That spot for me over the last few years has been Pride’s Free Zone, located at the Paul Kane Parkette on the north side of Wellesley just west of Church. It’s a wonderful space with a lush, green lawn that is perfect for picnics, conversation and listening to live music. It’s also drug- and alcohol-free, a feature that has prompted a name change for the area this year: to the Clean, Sober and Proud space.
“We really did need to change it,” says organizer Dianne Moore. “People in recovery knew what it meant, but we get flooded with people after the parade thinking that it means they’re free to do whatever they want. One neighbour related a story last year where a guy lit up a big spliff thinking that he was free to do so there.”
Aside from these occasional blips, the stage really follows through on its substance-free edict. I’ve yet to see someone staggering with pupils the size of hubcaps or barfing up a mélange of street hot dog and fruity daiquiri. For a non-drinker like me (I don’t like the taste), it’s a nice break from the weekend’s heady atmosphere; for someone in recovery, it’s an essential component to engaging with the community without jeopardizing one’s sobriety.

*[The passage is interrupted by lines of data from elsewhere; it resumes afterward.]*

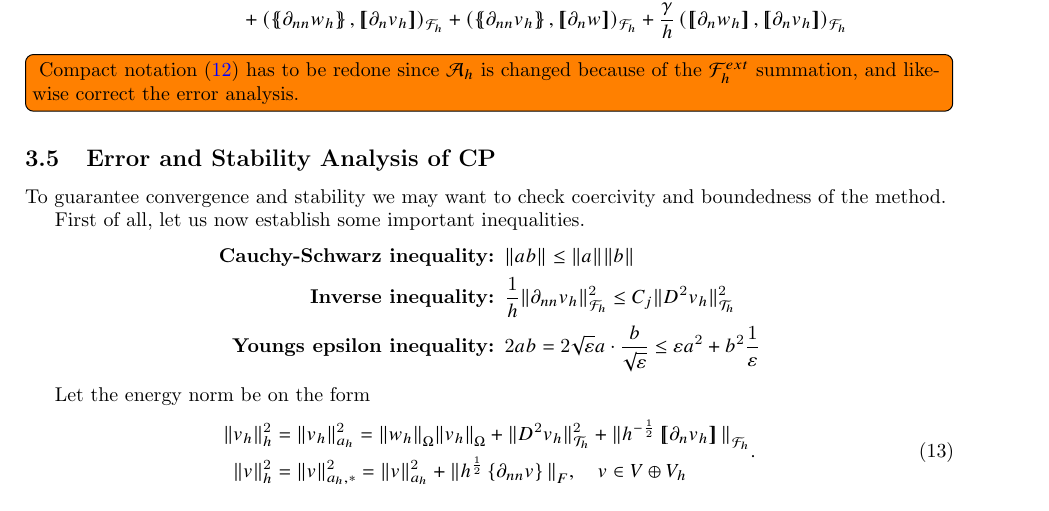
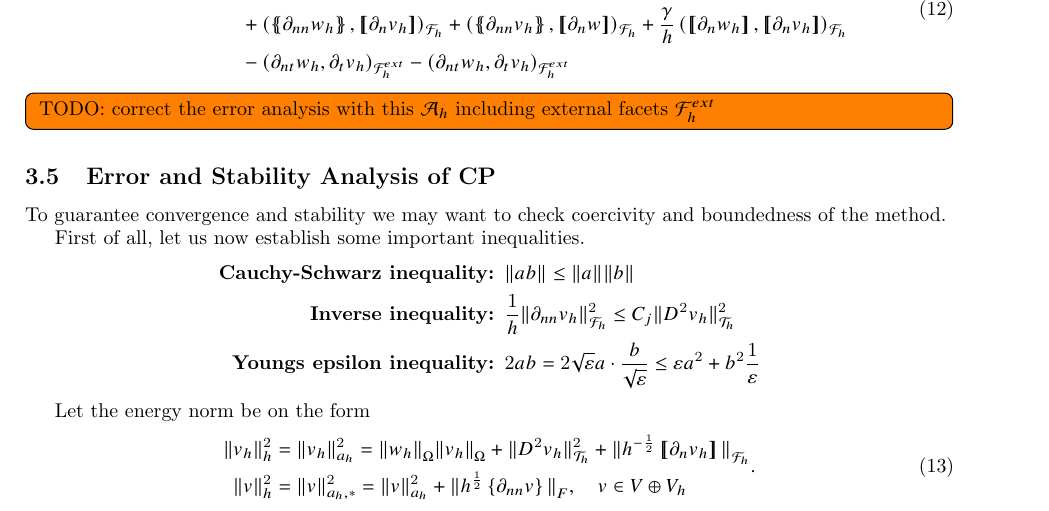
Before and after one commit to isakhammer/master_thesis, a LaTeX document (latex/main.tex, which reads latex/CIP.tex): part of page 8 of 13, cut so that both start at the same text. Compiled offline with pdfLaTeX.

Commit message:
Added correction in curly A

```diff
--- a/latex/CIP.tex
+++ b/latex/CIP.tex
@@ -281,11 +281,12 @@ We may introduce the compact notation of \eqref{eq:CP_A_h_1}.
  & +
   \left( \mean{  \partial _{n n} w_{h} }, \jump{ \partial _{n }v_{h}} \right)_{\mathcal{F}_{h}}  +
  \left( \mean{ \partial _{n n} v_{h} }, \jump{ \partial _{n}w }      \right)_{\mathcal{F}_{h}}
-+ \frac{\gamma }{h}  \left( \jump{ \partial _{n} w_{h}}, \jump{ \partial _{n} v_{h}   }   \right)_{\mathcal{F}_{h}}
++ \frac{\gamma }{h}  \left( \jump{ \partial _{n} w_{h}}, \jump{ \partial _{n} v_{h}   }   \right)_{\mathcal{F}_{h}} \\
+& - (\partial _{nt} w_{h}, \partial _{t}v_{h})_{\mathcal{F} _{h}^{ext}} -  (\partial _{nt} w_{h}, \partial _{t}v_{h})_{\mathcal{F} _{h}^{ext}}
 \end{split}
 \end{equation}
 
-\todo[inline]{ Compact notation \eqref{eq:CP_A_h}  has to be redone since $\mathcal{A} _{h} $ is changed because of the $\mathcal{F}_{h}^{ext}$ summation, and likewise correct the error analysis.}
+\todo[inline]{ TODO: correct the error analysis with this $\mathcal{A} _{h}$ including external facets $\mathcal{F} _{h}^{ext}$  }
 
 \subsection{Error and Stability Analysis of CP}%
 \label{sub:error_and_stability_analysis_of_c0ip}
```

“I’ve personally chosen not to drink or use for the last 20 years, and I do that with a community that is like-minded,” Moore says. “And having spaces like this really helps facilitate that. But you don’t have to be in recovery to enjoy the space.”
The programming for the Clean, Sober and Proud space has great variety, with a mix of live music and spoken word that works well in the laid-back atmosphere. One of Moore’s favourite picks of this year’s lineup is a musical tribute to former Second Cup owner Joseph Lipson.
“I read an article about Joseph in Xtra’s Pride Voices section,” she says. “It talked about how many different talents this person had and how he had composed a song for a children’s choir to sing. His husband said that, unfortunately, Joseph had never had the opportunity to hear it sung live.
“I really wanted to honour our own heroes and history, and I thought, wouldn’t it be great if we could fulfill that for his widower? So we’re having the Etobicoke School of the Arts come and sing it on our stage.”
Despite Clean, Sober and Proud’s eschewing of stimulants and intoxicants, Moore points out that imbibers are welcome in the parkette, as long as they don’t bring booze in with them. Like many in recovery, she’s able to separate her own recovery from other people’s choices.
“I’ve waitressed in the past, and our busiest shift was always Pride. I’d be out there selling as many beers as I could with no difficulty at all. The only thing I can’t do is drink them. It doesn’t bother me at all if anyone else wants to enjoy their tipple.”
Families seem to naturally gravitate to this quieter Pride space, and Moore and her crew are ensuring that smaller folks have stuff to entertain them as well.
“People come with their kids, so we’re setting up a few bubble machines for them,” she says. “I could truly sit and watch those kids forever with the bubbles. They never get bored, and, really, you can never have too many bubbles at Pride.”